**Task requirements**
All of the data, word for word and free of pictures, is the expected result.

**Listed entries**
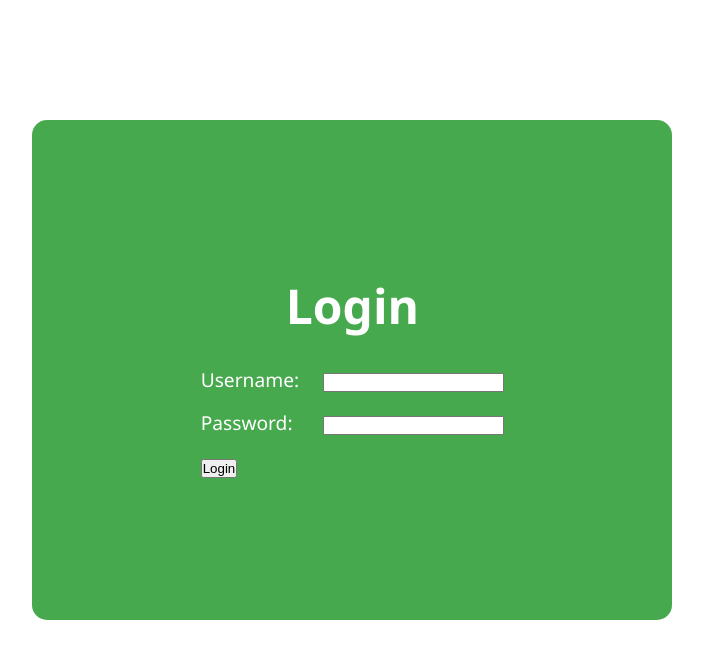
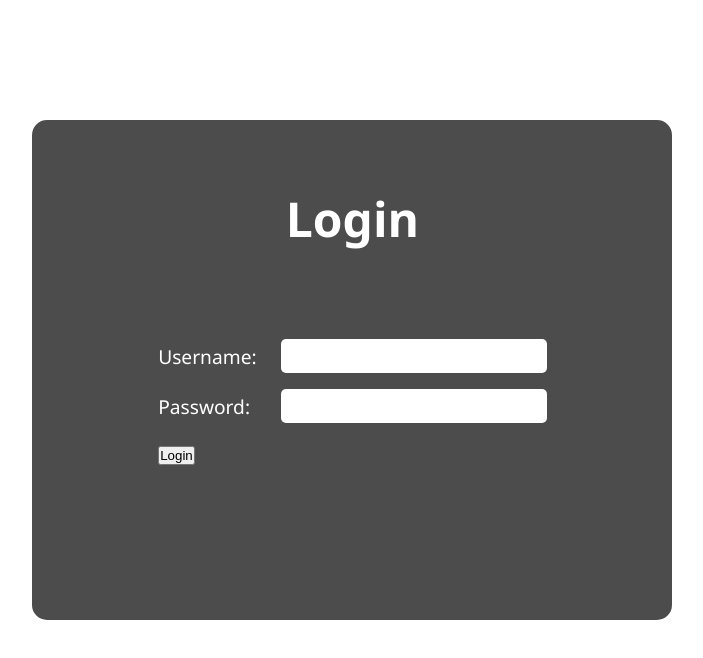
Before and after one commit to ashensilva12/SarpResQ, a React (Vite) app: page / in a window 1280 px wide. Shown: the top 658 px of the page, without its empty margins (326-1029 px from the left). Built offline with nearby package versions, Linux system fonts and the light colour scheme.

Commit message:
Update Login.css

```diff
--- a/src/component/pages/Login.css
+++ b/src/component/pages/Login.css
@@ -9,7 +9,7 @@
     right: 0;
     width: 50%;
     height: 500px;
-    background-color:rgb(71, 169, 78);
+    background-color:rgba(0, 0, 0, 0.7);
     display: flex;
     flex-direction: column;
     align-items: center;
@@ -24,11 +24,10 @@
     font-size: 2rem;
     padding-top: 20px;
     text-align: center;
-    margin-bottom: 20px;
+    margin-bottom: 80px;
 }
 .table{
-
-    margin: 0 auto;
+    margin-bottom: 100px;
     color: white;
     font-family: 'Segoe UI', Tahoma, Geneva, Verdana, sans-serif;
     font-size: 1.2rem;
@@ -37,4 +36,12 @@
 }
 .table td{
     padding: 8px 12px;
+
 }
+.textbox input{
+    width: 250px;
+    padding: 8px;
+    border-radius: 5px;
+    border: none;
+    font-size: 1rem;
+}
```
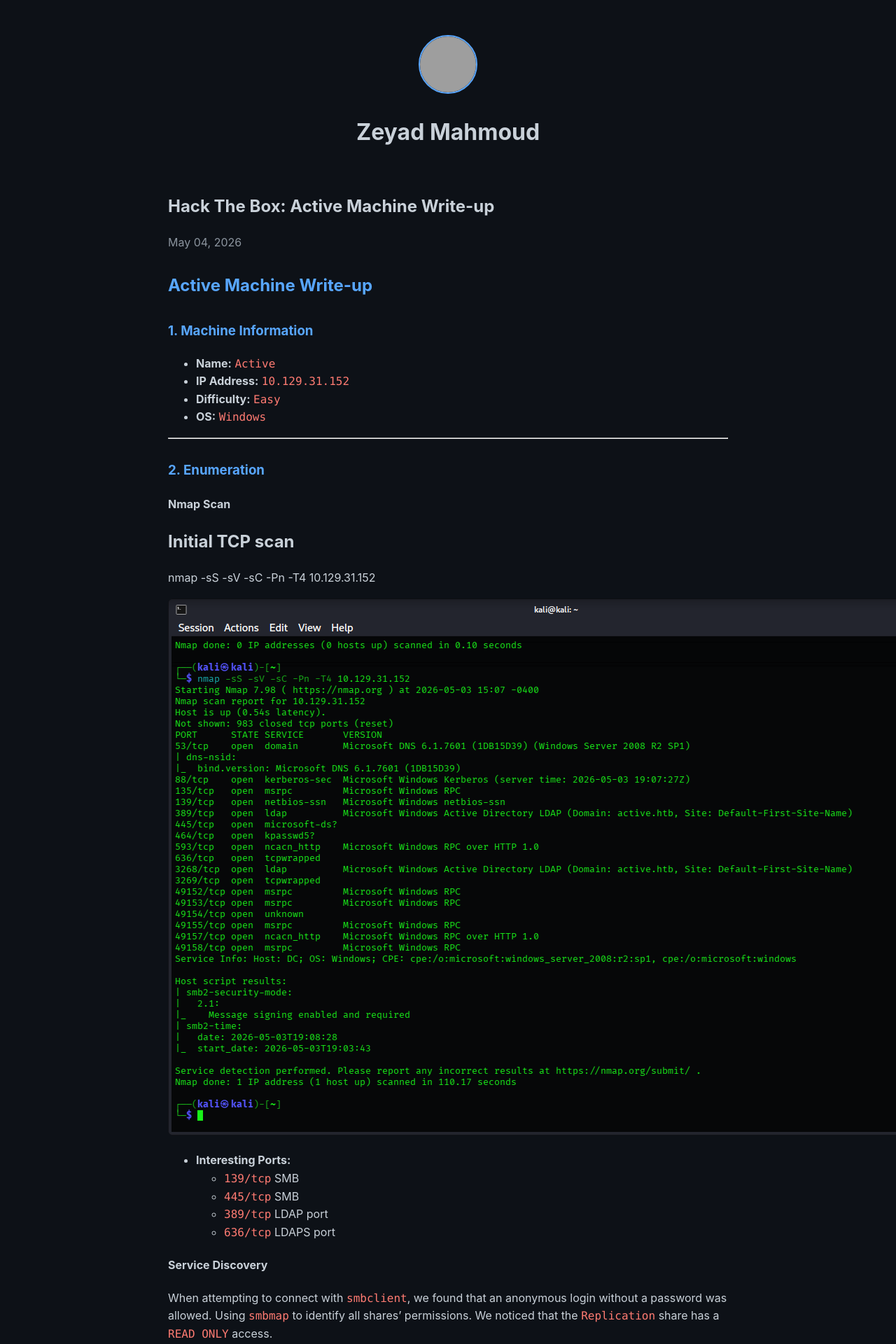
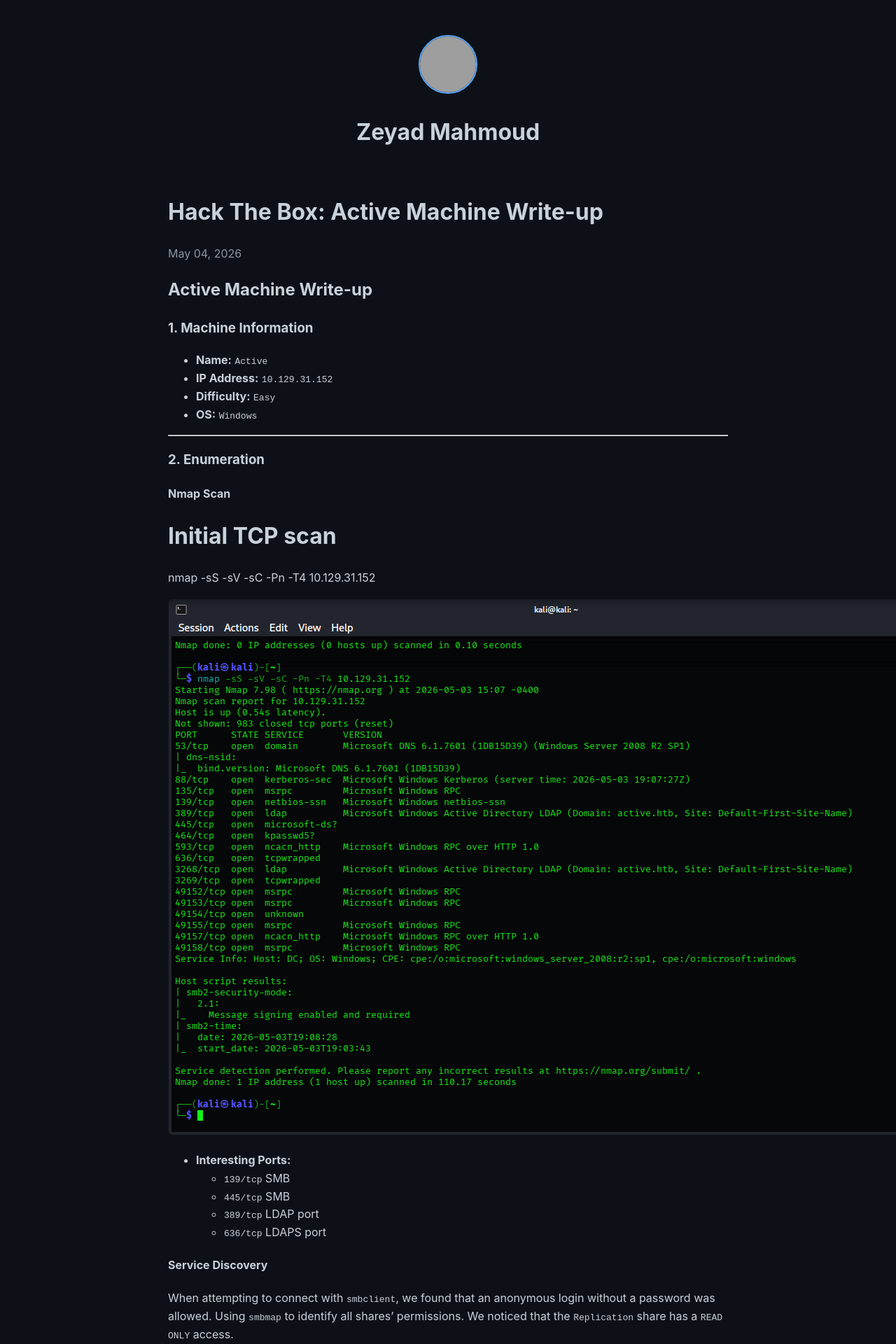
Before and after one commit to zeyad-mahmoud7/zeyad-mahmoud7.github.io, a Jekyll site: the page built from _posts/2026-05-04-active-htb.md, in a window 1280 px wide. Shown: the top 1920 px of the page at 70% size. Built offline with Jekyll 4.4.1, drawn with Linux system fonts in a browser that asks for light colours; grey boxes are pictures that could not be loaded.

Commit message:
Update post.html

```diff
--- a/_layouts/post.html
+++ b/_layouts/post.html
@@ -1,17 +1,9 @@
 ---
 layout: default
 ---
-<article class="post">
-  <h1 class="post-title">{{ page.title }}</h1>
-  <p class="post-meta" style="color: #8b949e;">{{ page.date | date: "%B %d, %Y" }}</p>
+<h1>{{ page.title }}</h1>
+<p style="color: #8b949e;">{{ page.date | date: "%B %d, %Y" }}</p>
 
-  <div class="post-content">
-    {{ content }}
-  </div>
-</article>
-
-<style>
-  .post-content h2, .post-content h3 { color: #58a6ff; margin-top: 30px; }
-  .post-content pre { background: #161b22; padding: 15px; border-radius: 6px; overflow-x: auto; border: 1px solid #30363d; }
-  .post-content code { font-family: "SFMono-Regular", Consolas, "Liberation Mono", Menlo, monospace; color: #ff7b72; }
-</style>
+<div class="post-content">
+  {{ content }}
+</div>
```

**Task answer**
Before and after one commit to ashensilva12/SarpResQ, a React (Vite) app: page / in a window 1280 px wide. Shown: the top 658 px of the page, without its empty margins (326-1029 px from the left). Built offline with nearby package versions, Linux system fonts and the light colour scheme.

Commit message:
Update Login.css

```diff
--- a/src/component/pages/Login.css
+++ b/src/component/pages/Login.css
@@ -9,7 +9,7 @@
     right: 0;
     width: 50%;
     height: 500px;
-    background-color:rgb(71, 169, 78);
+    background-color:rgba(0, 0, 0, 0.7);
     display: flex;
     flex-direction: column;
     align-items: center;
@@ -24,11 +24,10 @@
     font-size: 2rem;
     padding-top: 20px;
     text-align: center;
-    margin-bottom: 20px;
+    margin-bottom: 80px;
 }
 .table{
-
-    margin: 0 auto;
+    margin-bottom: 100px;
     color: white;
     font-family: 'Segoe UI', Tahoma, Geneva, Verdana, sans-serif;
     font-size: 1.2rem;
@@ -37,4 +36,12 @@
 }
 .table td{
     padding: 8px 12px;
+
 }
+.textbox input{
+    width: 250px;
+    padding: 8px;
+    border-radius: 5px;
+    border: none;
+    font-size: 1rem;
+}
```
Before and after one commit to zeyad-mahmoud7/zeyad-mahmoud7.github.io, a Jekyll site: the page built from _posts/2026-05-04-active-htb.md, in a window 1280 px wide. Shown: the top 1920 px of the page at 70% size. Built offline with Jekyll 4.4.1, drawn with Linux system fonts in a browser that asks for light colours; grey boxes are pictures that could not be loaded.

Commit message:
Update post.html

```diff
--- a/_layouts/post.html
+++ b/_layouts/post.html
@@ -1,17 +1,9 @@
 ---
 layout: default
 ---
-<article class="post">
-  <h1 class="post-title">{{ page.title }}</h1>
-  <p class="post-meta" style="color: #8b949e;">{{ page.date | date: "%B %d, %Y" }}</p>
+<h1>{{ page.title }}</h1>
+<p style="color: #8b949e;">{{ page.date | date: "%B %d, %Y" }}</p>
 
-  <div class="post-content">
-    {{ content }}
-  </div>
-</article>
-
-<style>
-  .post-content h2, .post-content h3 { color: #58a6ff; margin-top: 30px; }
-  .post-content pre { background: #161b22; padding: 15px; border-radius: 6px; overflow-x: auto; border: 1px solid #30363d; }
-  .post-content code { font-family: "SFMono-Regular", Consolas, "Liberation Mono", Menlo, monospace; color: #ff7b72; }
-</style>
+<div class="post-content">
+  {{ content }}
+</div>
```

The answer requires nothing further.